Suspended sentence for man involved in exploiting banking glitch

Judge notes ‘deviousness’ of crime which saw €25,000 stolen from bank over eight weeks

A man who took advantage of a banking glitch leading to more than €25,000 being stolen from the institution over an eight week period has been given a three year suspended sentence at Dublin Circuit Criminal Court.  File photograph: Matt Kavanagh/The Irish Times.

A man who took advantage of a banking glitch leading to more than €25,000 being stolen from the institution over an eight week period has been given a three year suspended sentence at Dublin Circuit Criminal Court. File photograph: Matt Kavanagh/The Irish Times.

 

A man who took advantage of a banking glitch that lead to more than €25,000 being stolen from the institution over an eight week period has been given a three year suspended sentence.

Siva Kadiminisetty (36) told gardaí­that he did not use all the money taken from the bank but rather passed it on to a friend who asked him to help out in the fraud by opening false bank accounts.

He admitted that he had used some of the money to pay for college fees, flights home to India and groceries.
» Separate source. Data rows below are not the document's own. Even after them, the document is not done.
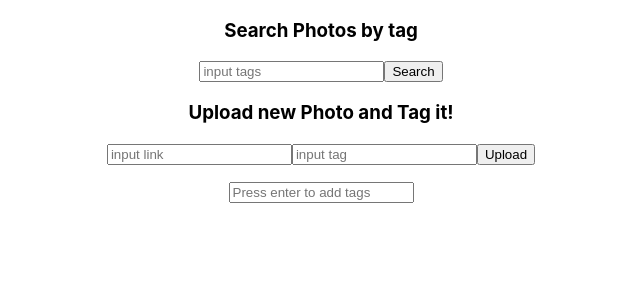
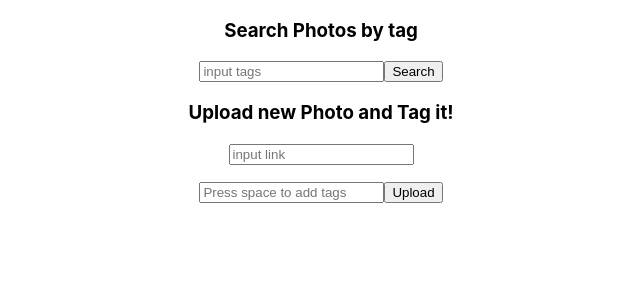
Before and after one commit to lumat18/image-service-frontend, a React (Create React App) app: page / in a window 1280 px wide. Shown: the top 300 px of the page, without its empty margins (319-959 px from the left). Built offline with nearby package versions, Linux system fonts and the light colour scheme.

Commit message:
multiple tag upload done + form resets after submit

```diff
--- a/src/App.js
+++ b/src/App.js
@@ -11,7 +11,7 @@ class App extends Component {
   state = {
     searchFromValue: "",
     uploadFormLinkValue: "",
-    uploadFormTagValue: "",
+    uploadFormTagValue: [],
     images: []
   };
 
@@ -27,11 +27,7 @@ class App extends Component {
     });
   };
 
-  handleUploadTagInputChange = event => {
-    this.setState({
-      uploadFormTagValue: event.target.value
-    });
-  };
+
 
   handleSearchSubmit = event => {
     event.preventDefault();
@@ -55,23 +51,19 @@ class App extends Component {
       .catch(error => {
         console.log(error);
       });
+      this.state.searchFromValue='';
   };
 
   handleUploadSubmit = event => {
     event.preventDefault();
     const API = `http://localhost:8080/api/photos`;
 
-    console.log(this.state.uploadFormLinkValue);
-    console.log(this.state.uploadFormTagValue);
 
     const jsonToPost = {
       "href": this.state.uploadFormLinkValue,
-      "tags":[
-        {
-          "tag_name": this.state.uploadFormTagValue
-        }
-        ]
+      "tags": this.state.uploadFormTagValue
   }
+
     console.log(JSON.stringify(jsonToPost));
     const Param={
       headers:{
@@ -84,6 +76,11 @@ class App extends Component {
     .then(data=>{return data.json()})
     .then(res=>{console.log(res)})
     .catch(err=>console.log(err));
+
+    this.setState({
+      uploadFormLinkValue: '',
+      uploadFormTagValue: null
+    });
   }
 
   render() {
@@ -98,12 +95,9 @@ class App extends Component {
           linkValue={this.state.uploadFormLinkValue}
           linkChange={this.handleUploadLinkInputChange}
           tagValue={this.state.uploadFormTagValue}
-          tagChange={this.handleUploadTagInputChange}
           submit={this.handleUploadSubmit}
         />
-        <Tags/>
         <SearchResult images={this.state.images} />
-
       </div>
     );
   }
--- a/src/components/TagsInput.js
+++ b/src/components/TagsInput.js
@@ -2,11 +2,12 @@ import React from 'react';
 
 const TagsInput = (props) => {
 
-    const [tags, setTags] = React.useState([]);
+    let [tags, setTags] = React.useState([]);
 
     const addTags = event => {
-        if(event.key === 'Enter' && event.target.value !== ''){
+        if(event.key === ' ' && event.target.value !== ''){
             setTags([...tags, event.target.value]);
+            props.tagValue.push({'tag_name':event.target.value});
             //props.selectedTags([...tags, event.target.value]);
             event.target.value = '';
         }
@@ -16,24 +17,42 @@ const TagsInput = (props) => {
         setTags([...tags.filter(tag => tags.indexOf(tag) !== index)]);
     };
 
+    const removeAllTags = () => {
+        tags.length=0;
+    };
+
     return (
-        <div className='tags-input'>
+        <div>
+        <h3>Upload new Photo and Tag it!</h3>
+      <form id='search' className="search-form" onSubmit={props.submit}>
+      <input
+        className="input-box"
+        type="text"
+        value={props.linkValue}
+        placeholder="input link"
+        onChange={props.linkChange}
+      />
+      <div className='tags-input'>
             <ul>
                 {tags.map((tag, index) => (
                     <li key={index} className='tagButton'>
                         <span className='chipText'>{tag}</span>
                         <span className='clearButton' onClick={()=> removeTags(index)}> X</span>
-                        {/* <button type="button" class="close"  aria-label="Close" onClick={()=> removeTags(index)}>
-                            <span aria-hidden="true" className="closeButton"> &times;</span>
-                        </button>  */}
                     </li>
                 ))}
             </ul>
             <input
                 type='text'
-                onKeyUp={event => addTags(event)}
-                placeholder='Press enter to add tags'/>
+                onKeyUp={event => {addTags(event);
+                }
+            }
+                placeholder='Press space to add tags'/>
+                <button className="submit-button" onClick={()=>{removeAllTags()}}>Upload</button>
         </div>
+    </form>
+    </div>
+
+
     );
 };
 export default TagsInput;
--- a/src/components/UploadForm.js
+++ b/src/components/UploadForm.js
@@ -1,27 +1,13 @@
 import React from "react";
+import TagsInput from "./TagsInput";
 
 const UploadForm = props => {
   return (
-      <div>
-        <h3>Upload new Photo and Tag it!</h3>
-      <form id='search' className="search-form" onSubmit={props.submit}>
-      <input
-        className="input-box"
-        type="text"
-        value={props.linkValue}
-        placeholder="input link"
-        onChange={props.linkChange}
-      />
-      <input
-        className="input-box"
-        type="text"
-        value={props.tagValue}
-        placeholder="input tag"
-        onChange={props.tagChange}
-      />
-      <button className="submit-button">Upload</button>
-    </form>
-    </div>
+    <TagsInput
+          tagValue={props.tagValue}
+          submit={props.submit}
+          linkValue={props.linkValue}
+          linkChange={props.linkChange}/>
   );
 };
 
```
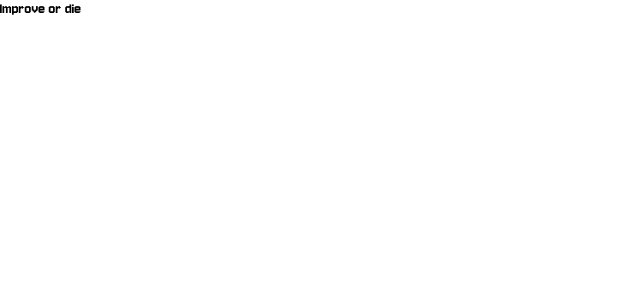
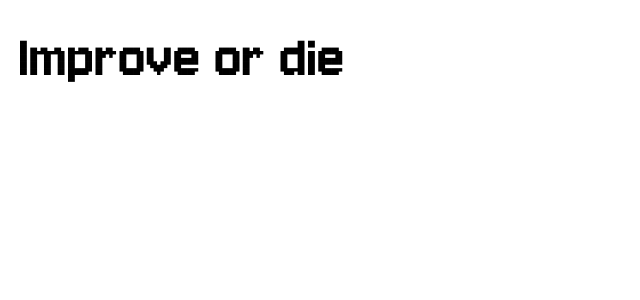
Before and after one commit to peguidotte/Improve-or-die, a React (Vite) app: page / in a window 1280 px wide. Shown: the top 300 px of the page, without its empty margins (0-640 px from the left). Built offline with nearby package versions, Linux system fonts and the light colour scheme.

Commit message:
Tailwind Setup
Setando Tailwind, pré-processador e  autoprefixer

```diff
--- a/package.json
+++ b/package.json
@@ -19,11 +19,14 @@
     "@types/react": "^18.3.18",
     "@types/react-dom": "^18.3.5",
     "@vitejs/plugin-react": "^4.3.4",
+    "autoprefixer": "^10.4.20",
     "eslint": "^9.17.0",
     "eslint-plugin-react": "^7.37.2",
     "eslint-plugin-react-hooks": "^5.0.0",
     "eslint-plugin-react-refresh": "^0.4.16",
     "globals": "^15.14.0",
+    "postcss-import": "^16.1.0",
+    "tailwindcss": "^3.4.17",
     "vite": "^6.0.5"
   }
 }
--- /dev/null
+++ b/postcss.config.js
@@ -0,0 +1,7 @@
+export default {
+    plugins: {
+      'postcss-import': {},
+      tailwindcss: {},
+      autoprefixer: {},
+    }
+  }
--- a/src/index.css
+++ b/src/index.css
@@ -1,3 +1,7 @@
+@tailwind base;
+@tailwind components;
+@tailwind utilities;
+
 @font-face {
   font-family: 'Jersey10';
   src: url('./assets/fonts/Jersey10-Regular.ttf') format('truetype');
@@ -19,7 +23,7 @@ body {
 /* Reset CSS */
 
 * {
-  margin: 0;
+  margin: 5px 10px;
   padding: 0;
   box-sizing: border-box;
 }
--- a/src/pages/Home.jsx
+++ b/src/pages/Home.jsx
@@ -1,8 +1,9 @@
 const Home = () => {
     return (
-        <div>
-            <p>Improve or die</p>
-        </div>
+        <>
+            <h1 className="text-[64px]">Improve or die</h1>
+
+        </>
     );
 };
 
--- /dev/null
+++ b/tailwind.config.js
@@ -0,0 +1,8 @@
+/** @type {import('tailwindcss').Config} */
+export default {
+  content: ["./src/**/*.{html,js,jsx}"],
+  theme: {
+    extend: {},
+  },
+  plugins: [],
+}
```
Also changed, not shown: 1 other file (tests, documents, lock files or other folders).
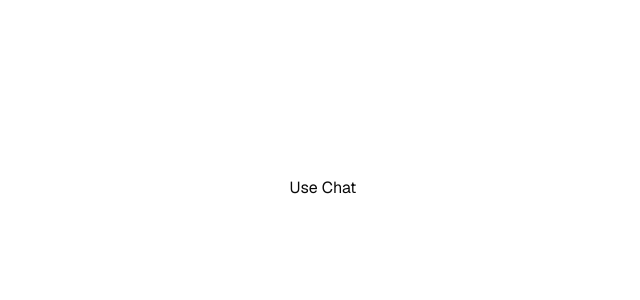
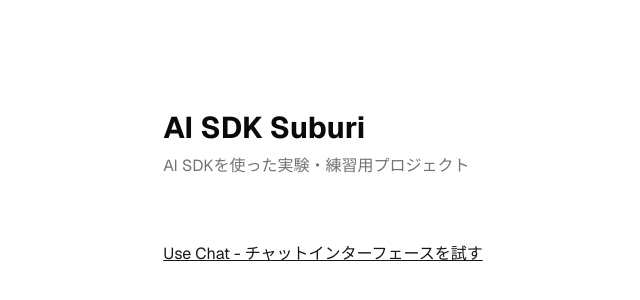
Before and after one commit to HeavenOSK/ai-sdk-suburi, a Next.js app: page / in a window 1280 px wide. Shown: the part 212-512 px from the top of the page, without its empty margins (317-957 px from the left). Built offline with nearby package versions, Linux system fonts and the light colour scheme.

Commit message:
ページコンポーネントを更新し、AI SDK Suburiのタイトルと説明を追加しました。また、「Use Chat」リンクに日本語の説明を追加し、スタイルを改善しました。

```diff
--- a/src/app/page.tsx
+++ b/src/app/page.tsx
@@ -4,9 +4,21 @@ export default function Home() {
 	return (
 		<div className="grid grid-rows-[20px_1fr_20px] items-center justify-items-center min-h-screen p-8 pb-20 gap-16 sm:p-20 font-[family-name:var(--font-geist-sans)]">
 			<main className="flex flex-col gap-[32px] row-start-2 items-center sm:items-start">
-				<ul>
+				<div className="text-center sm:text-left">
+					<h1 className="text-3xl font-bold mb-2">AI SDK Suburi</h1>
+					<p className="text-muted-foreground mb-8">
+						AI SDKを使った実験・練習用プロジェクト
+					</p>
+				</div>
+
+				<ul className="space-y-4">
 					<li>
-						<a href="/use-chat">Use Chat</a>
+						<a
+							href="/use-chat"
+							className="text-primary underline hover:text-primary/80 transition-colors"
+						>
+							Use Chat - チャットインターフェースを試す
+						</a>
 					</li>
 				</ul>
 			</main>
```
He got cash back after using an unsigned Visa debit card at a supermarket on four occasions.

Oisin Clarke BL, defending, told Judge Martin Nolan that his client was in dire financial straits at the time when a friend approached him and said he had an easy way of making money.

Kadiminisetty, of Church Avenue, Rathmines, pleaded guilty at Dublin Circuit Criminal Court to using a false passport to open a bank account on February 10th, 2009 and four charges of stealing cash at Dunnes Stores in Rathmines and Stephen’s Green on dates in July and August 2012.

Judge Nolan said that Kadiminisetty took advantage of “certain situations” and secured cash back at points of sale. He said the accused “was eventually picked up” following good work by gardaí.

‘Deception’

The judge said it was a crime of “deviousness and deception” but noted that Kadminisetty had no criminal record whatsoever, a good history of work and was unlikely to re-offend.

Judge Nolan said he felt a custodial sentence would not be appropriate in the case before he suspended a three year term in full on strict conditions.

Garda Nicola Connolly told Gráinne O’Neill BL, prosecuting, that a bank account had been opened using a false passport before a number of transactions were carried out using a debit/Visa card.

She said a number of false cheques were lodged into the bank account and the cash withdrawn before the bank could properly clear them. A total of three bank accounts had been set up and funds were transferred between these also.

Garda Connolly explained that the accounts were “gold member accounts” which meant that at the time the bank would “give the benefit of the doubt” and allow for cheques to be lodged and credited to the account before being properly cleared.

The Garda confirmed that this was basically “a technical error” or “glitch” within the banking system and it was eight weeks before it was rectified. Kadminisetty took advantage of this over the course of those eight weeks.

Kadiminisetty was ultimately tracked down by the fact that his brother’s passport had been used to open the account. He was interviewed and admitted what he had done.

He said he did it “to take money that was not his” but claimed that he was not the only one who benefited from the fraud.

Counsel said his client fully accepted he had a role but submitted that he had no money at the time to live off. He has since married and his first child was born in July this year.